Kenyan elections took place on March 4. While some technical aspects of it were ragged, especially the transmission and consolidation of vote counts, voting appears to have been largely peaceful. Thus far, there has been little questioning of the credibility of the process.
If neither candidate wins fifty percent plus one of the ballots cast, there will be a run-off in April. Polling results before election day showed the two presidential candidates very close, but with Kenyatta developing some forward momentum. Based on incomplete results, Uhuru Kenyatta is leading Raila Odinga. His followers are looking for a first round victory. Kenyatta seemed increasingly confident that he could avoid a runoff. However, on March 5 the elections commission determined that the hundreds of thousands of spoiled ballots would be added to the ballot total. This makes a runoff more likely. Kenyatta appears worried and is lashing out, accusing the British High Commission (embassy) of meddling in Kenyan internal affairs.
As of now, it looks like voters primarily supported presidential candidates on the basis of ethnic alliances–not issues. It remains to be seen whether the losers will accept the election results and whether there is one round or two. Ethnic divisions run deep. In the run-up to the elections, there was ethnic identity campaigning and some hate speech that does not bode well. If there is a second round, we can anticipate a second wave of ethnic alliances, with no guarantee that the first round front runner will prevail.
Presidential candidate Uhuru Kenyatta and his vice presidential running mate William Ruto are under indictment by the International Criminal Court at The Hague for their involvement in ethnic violence following the 2007 elections. They say they are innocent of the charges, and they have pledged to cooperate with the ICC and to go to The Hague to stand trial. Their trial, originally scheduled for April, has been postponed to August. Nevertheless, if they are elected president and vice president of Kenya, it remains to be seen how the ICC dimension will play out.
Many Kenyans want to see justice done following the violence of 2007. However in 2010, the Kenyan parliament passed a resolution, only advisory, urging that the government withdraw Kenya from the jurisdiction of the ICC. If Kenyatta and Ruto prevail in the elections, this might be an option. If, however, they lose, a Kenyan government might well be indifferent to their ICC fate. Hence, the future relationship of Kenya to the ICC could also be determined by the outcome of the elections.
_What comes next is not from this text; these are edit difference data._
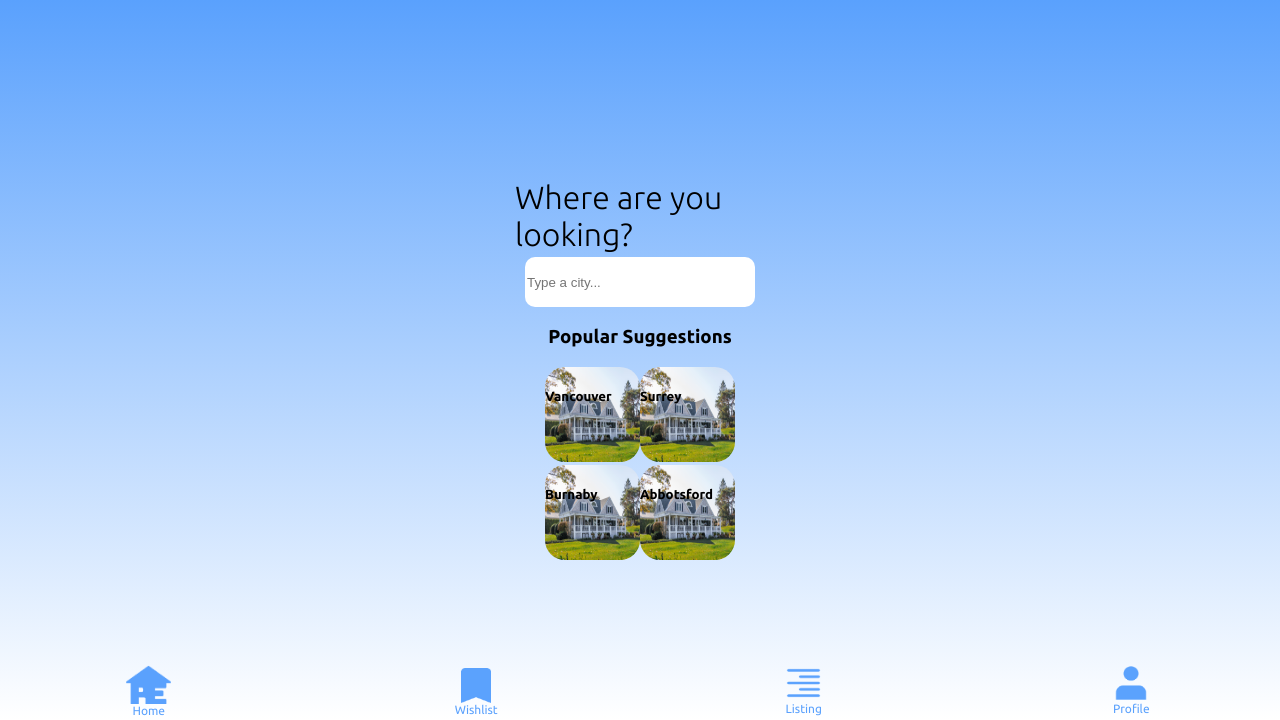
Repository: msyukurrr/realeasy
Page: /listing
These files come from the project's save history. The page is drawn as it stood at one moment and after the next save; the edit follows.
The browser window is 1280 px wide. The pictures show the whole page.
The project was rebuilt for these pictures with package versions that can differ from the ones it lists, and the page was loaded fresh each time. The framework's server and built-in components were replaced by stand-ins that run in the browser. Also part of the build but not shown: next.config.js, components/Button.js.

Above is the page before, as saved 2023-01-27 20:37:33.

After the next save:
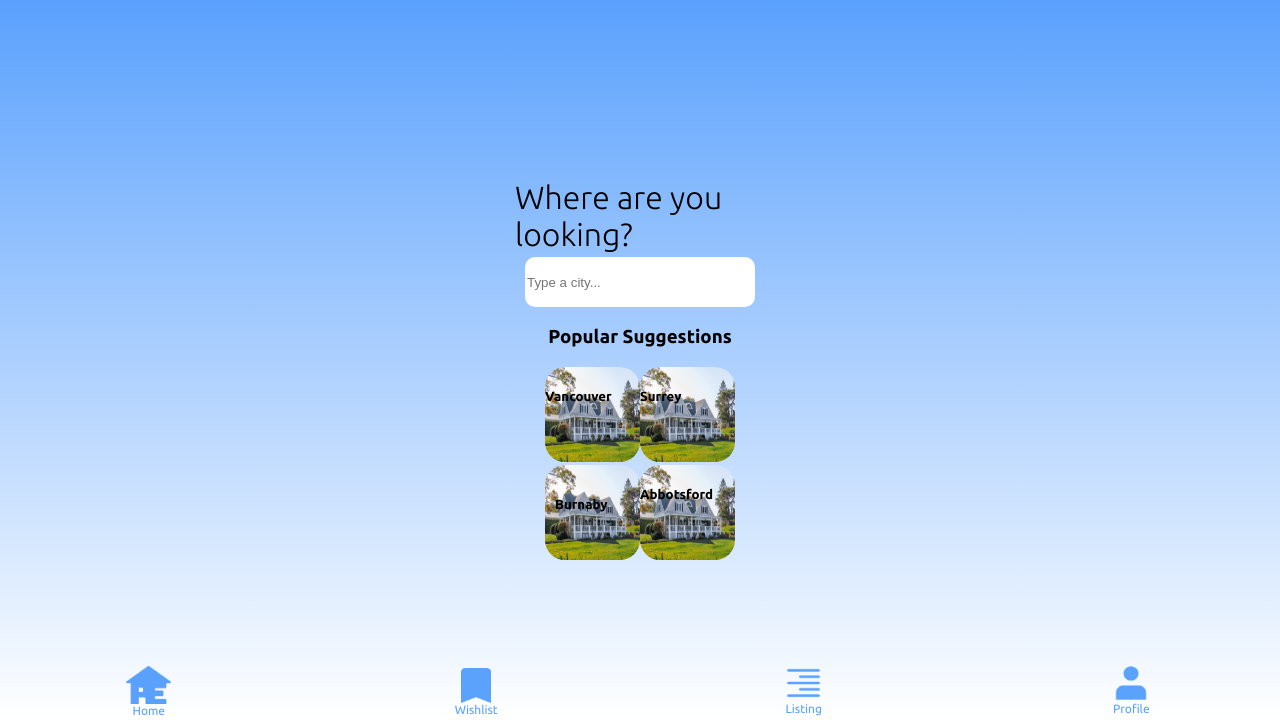
Saved 16 s later.
--- a/pages/listing.js
+++ b/pages/listing.js
@@ -36,7 +36,7 @@ export default function Listing({
 
         <div style={{display:'flex', flexDirection:'row'}}>
             <div>
-                <h5 style={{display:'flex', position:'absolute'}}>Burnaby</h5>
+                <h5 style={{display:'flex', position:'absolute', padding:10}}>Burnaby</h5>
                 <img src="house.png" style={{width:95, height:95, borderRadius:20}}/>
 
             </div>
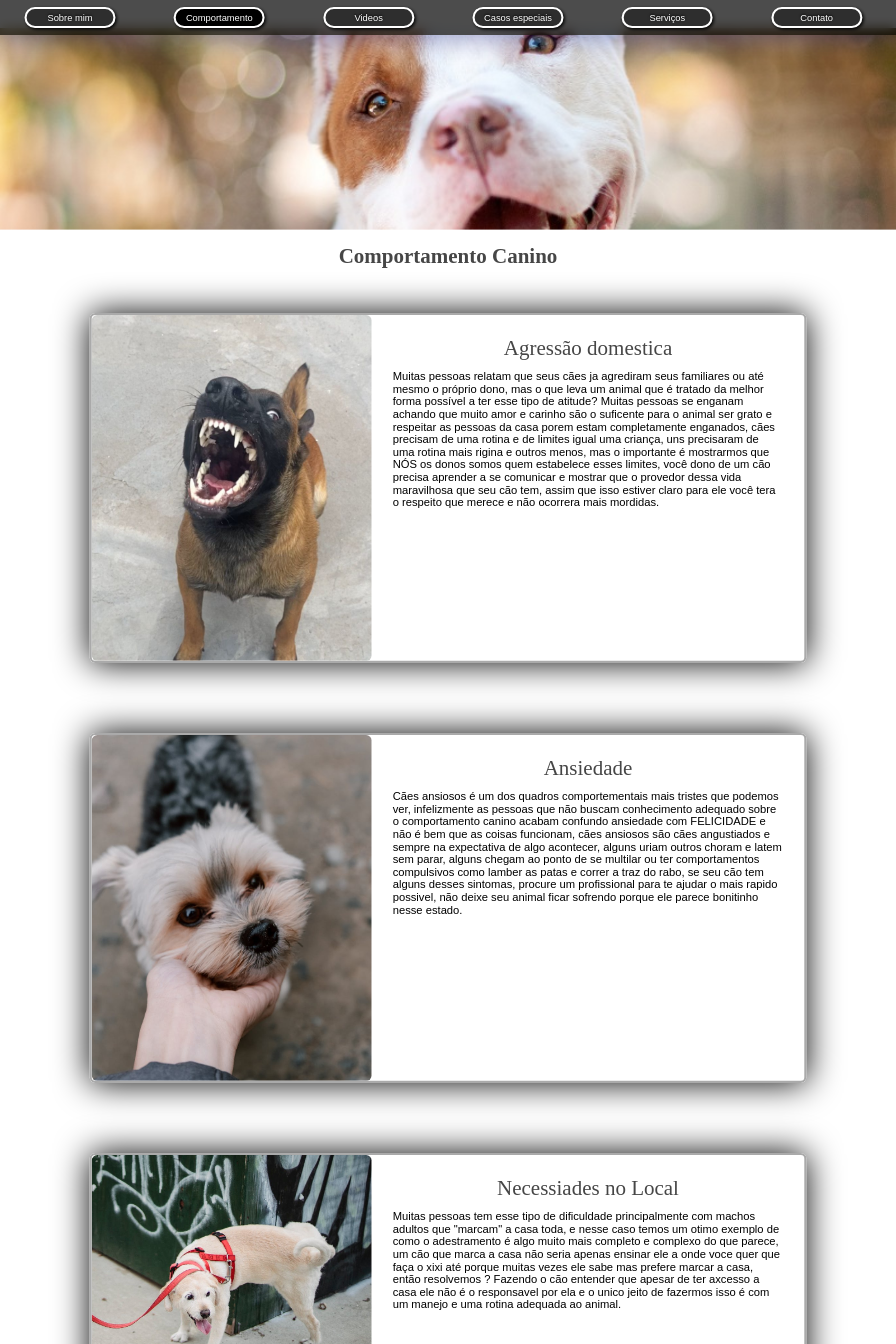
Repository: KevynMarques/Blog-React-StyledComponent
Page: /, after clicking the first element matching `button.sc-eqUAAy`
The author's editor kept a copy of each file at every save. The page is drawn from the files as they stood at one save, then again after a run of saves.
The browser window is 1280 px wide. The pictures show the part of the page from y = 0 to 1920 px (the page is 3448 px tall), at 70% of full size.
The project was rebuilt for these pictures with package versions that can differ from the ones it lists, and the page was loaded fresh each time. Also part of the build but not shown: src/Components/Clientes/index.jsx, src/Components/Serviços/index.jsx, src/Components/Contato/index.jsx, src/Components/View/index.jsx.

Above is the page before, as saved 2022-02-22 10:01:26.

After the next 2 saves:
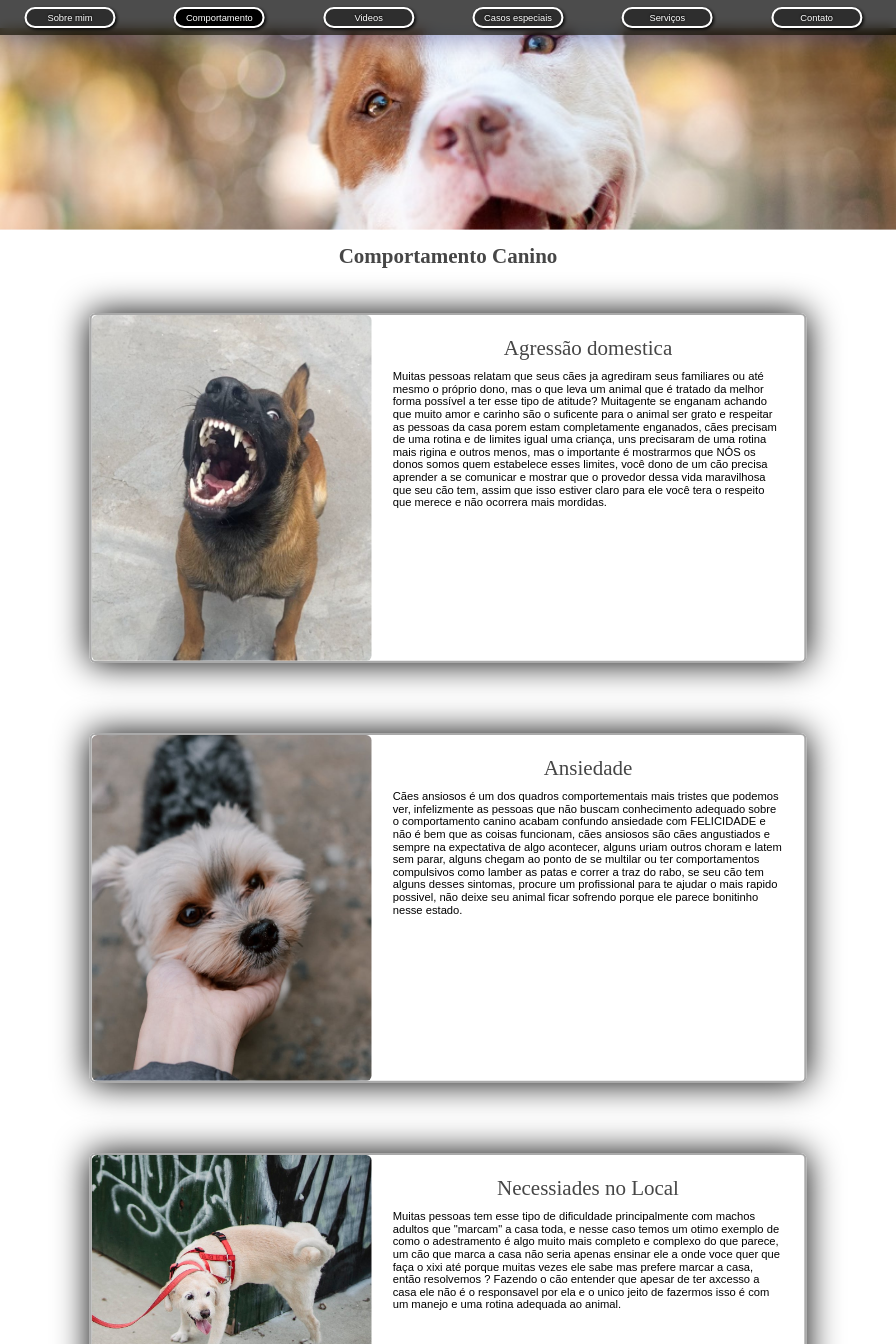
The 2 saves are shown as one change because they came seconds apart.
The last was saved 28 s later.
--- a/src/Components/Artigos/index.jsx
+++ b/src/Components/Artigos/index.jsx
@@ -26,7 +26,7 @@ export default () => {
        <Info>
        <TitleInfo>Agressão domestica</TitleInfo>
        Muitas pessoas relatam que seus cães ja agrediram seus familiares ou até mesmo o próprio dono, mas o que leva um animal que é tratado
-       da melhor forma possível a ter esse tipo de atitude? Muitas pessoas se enganam achando que muito amor e carinho são o suficente para o animal ser grato e respeitar as pessoas da casa porem estam completamente enganados, cães precisam de uma rotina e de limites igual uma criança, uns precisaram de uma rotina mais rigina e outros menos, mas o importante é mostrarmos que NÓS os donos somos quem estabelece esses limites, você dono de um cão precisa aprender a se comunicar e mostrar que o provedor dessa vida maravilhosa que seu cão tem, assim que isso estiver claro para ele você tera o respeito que merece e não ocorrera mais mordidas.
+       da melhor forma possível a ter esse tipo de atitude? Muitagente se enganam achando que muito amor e carinho são o suficente para o animal ser grato e respeitar as pessoas da casa porem estam completamente enganados, cães precisam de uma rotina e de limites igual uma criança, uns precisaram de uma rotina mais rigina e outros menos, mas o importante é mostrarmos que NÓS os donos somos quem estabelece esses limites, você dono de um cão precisa aprender a se comunicar e mostrar que o provedor dessa vida maravilhosa que seu cão tem, assim que isso estiver claro para ele você tera o respeito que merece e não ocorrera mais mordidas.
         </Info>
        </ContainerBox>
Kenyans also voted for governors and senators of forty-six newly created counties, part of a restructuring of the state mandated by the new constitution, which was designed in part to preclude a recurrence of the prolonged and bloody crisis that followed the elections in 2007. Nevertheless, the “elephant in the living room” remains whether the 2013 elections will be followed by violence similar in magnitude to that of 2007. The constitutional restructuring of the state has reduced the power of the presidency and may mitigate Kenya’s traditional winner-take-all political culture. That in turn may encourage less violence. Kenyans genuinely also seem to want to avoid ethnic violence, having witnessed its destructive power in 2007. Such factors may reduce the risks.